• Exercise:
The listing below is to be duplicated exactly, with every picture omitted.
#### Extracted data
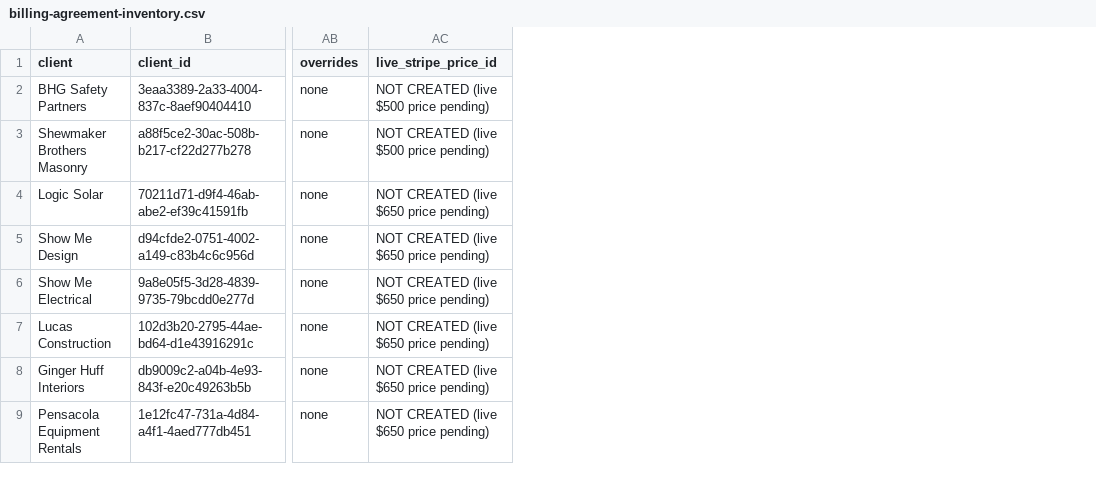
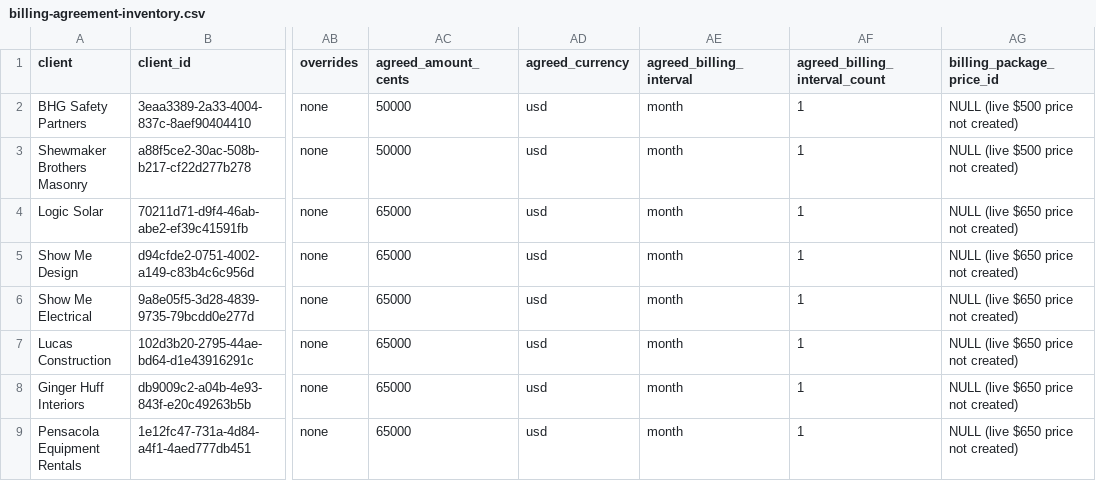
Before and after one commit to Compass2026/CompassCRM-, a CSV file: docs/billing-agreement-inventory.csv, drawn as a sheet; only a part is shown, gaps mark what is left out; removed rows and columns are numbered as before the commit, all else as after; the diff names each change by its address in the sheet, - before the commit and + after, or states it on an @@ line.

```diff
--- a/docs/billing-agreement-inventory.csv
+++ b/docs/billing-agreement-inventory.csv
-column AC (live_stripe_price_id), rows 2-9: NOT CREATED (live $500 price pending) | NOT CREATED (live $500 price pending) | NOT CREATED (live $650 price pending) | NOT CREATED (live $650 price pending) | NOT CREATED (live $650 price pending) | NOT CREATED (live $650 price pending) | NOT CREATED (live $650 price pending) | NOT CREATED (live $650 price pending)
+column AC (agreed_amount_cents), rows 2-9: 50000 | 50000 | 65000 | 65000 | 65000 | 65000 | 65000 | 65000
+column AD (agreed_currency), rows 2-9: all usd
+column AE (agreed_billing_interval), rows 2-9: all month
+column AF (agreed_billing_interval_count), rows 2-9: all 1
+column AG (billing_package_price_id), rows 2-9: NULL (live $500 price not created) | NULL (live $500 price not created) | NULL (live $650 price not created) | NULL (live $650 price not created) | NULL (live $650 price not created) | NULL (live $650 price not created) | NULL (live $650 price not created) | NULL (live $650 price not created)
```
Also changed, not shown: 38 other files.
########
• Answer to this exercise:
Before and after one commit to Compass2026/CompassCRM-, a CSV file: docs/billing-agreement-inventory.csv, drawn as a sheet; only a part is shown, gaps mark what is left out; removed rows and columns are numbered as before the commit, all else as after; the diff names each change by its address in the sheet, - before the commit and + after, or states it on an @@ line.

```diff
--- a/docs/billing-agreement-inventory.csv
+++ b/docs/billing-agreement-inventory.csv
-column AC (live_stripe_price_id), rows 2-9: NOT CREATED (live $500 price pending) | NOT CREATED (live $500 price pending) | NOT CREATED (live $650 price pending) | NOT CREATED (live $650 price pending) | NOT CREATED (live $650 price pending) | NOT CREATED (live $650 price pending) | NOT CREATED (live $650 price pending) | NOT CREATED (live $650 price pending)
+column AC (agreed_amount_cents), rows 2-9: 50000 | 50000 | 65000 | 65000 | 65000 | 65000 | 65000 | 65000
+column AD (agreed_currency), rows 2-9: all usd
+column AE (agreed_billing_interval), rows 2-9: all month
+column AF (agreed_billing_interval_count), rows 2-9: all 1
+column AG (billing_package_price_id), rows 2-9: NULL (live $500 price not created) | NULL (live $500 price not created) | NULL (live $650 price not created) | NULL (live $650 price not created) | NULL (live $650 price not created) | NULL (live $650 price not created) | NULL (live $650 price not created) | NULL (live $650 price not created)
```
Also changed, not shown: 38 other files.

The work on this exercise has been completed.